Clearly this is not something EVERY CHURCH faces, but it is something I see that swims across all denominations and even the independent/non-denominational lines.  It is not relegated to churches with senior Pastors who are on the edge of retirement, I see it among the young Pastors too.  It is not geographically pinned down either, it is common in big city churches and small country ones alike.

Last summer, I sat in a room with over fifty women who were all feeling called to seminary but hesitant because of a justification of the time and expense. Why?  They can’t see where that degree will be used.  Where are the jobs?  Where are the leadership positions?

When women are making up over 60% of our congregation on any given Sunday, and 75-90% of our volunteers that keep the ministry programs functioning… We have a LOT of women, with spiritual gifts and callings, that are going unrecognized. Their gifts are not being invested in and they are not given the opportunity to use them.

If we can all agree that at the very minimum that the scriptures call women to teach/lead/guide/shepherd other women… the conversation can begin & an answer can be found.

  In most churches we have a Head Pastor, Associate Pastor, Worship Pastor, Youth Pastor, and Children’s Pastor.    There would be absolutely no conflict to the scripture to have a “Women’s Pastor”.  A woman, gifted in the role of shepherding other women.

  • She understands the unique needs of women, and their experiences.
  • For women who need counseling, they may find her safer than speaking with a male leadership figure (particularly if her counseling is related to abuse by a male figure in her life).
  • For our male Pastors, having a female who can provide Pastoral counseling creates a place of safety in the church.  If our male Pastors are not put into the position to counsel women, they have cut off an opportunity for temptation or false accusation.

I have had several conversations with Women’s Ministry leaders across the globe, and this is something they keep bringing up on their own.  It’s happened too much for me to not notice.  They feel that having a female staff member, a “Women’s Pastor” would benefit the women of their church in many ways.

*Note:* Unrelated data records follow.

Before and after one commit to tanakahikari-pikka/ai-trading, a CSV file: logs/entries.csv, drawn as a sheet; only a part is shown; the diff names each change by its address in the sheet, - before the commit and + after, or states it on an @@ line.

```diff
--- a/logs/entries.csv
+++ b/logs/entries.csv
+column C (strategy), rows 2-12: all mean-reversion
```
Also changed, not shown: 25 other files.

Will this be any woman?  No, not necessarily.  If a woman is going to be called into Pastorship, over anyone, she has to fulfill the same biblical requirements as the men do.  It has to be a calling from God, affirmed and supported by her spouse (her Pastor if she is single), she must be a woman who is a sound student of the Word, a Godly woman who is well respected, speaks wise instruction, lives in a way where she can not be accused… basically everything that is included in the beginning of 1 Timothy 3.

I find that from a scriptural basis, there is absolutely no reason why a woman can not step into a Pastoral position over other women.  In fact, it may be a HUGE blessing to the women in your congregation.  It can be a safe guard for your male Pastors.  It also answers the questions of how a woman can use that gift, without feeling she is contradicting the scriptures.

At this point, someone is yelling WHOA!    It may be because you think I have gone off my rocker.  On the flipside, you may be someone who is in 100% support of women as Pastors (even head Pastors) and think I am a stick in the mud.

The subject of women in the role of Head Pastor is a heated debate, and I am not interested in engaging in a topic that is going to divide our family of believers.  It’s just become more clear to me that we have allowed stereotyping to bookend what a Pastor can and can’t be, what they can do and can’t do.  We kept the subject so black and white, that we missed the glaring opportunity staring us right in the face!

If the scriptures say without any doubt that women are to lead women, then the creation of a new Pastoral position that fulfills that commission should be something we can all agree with.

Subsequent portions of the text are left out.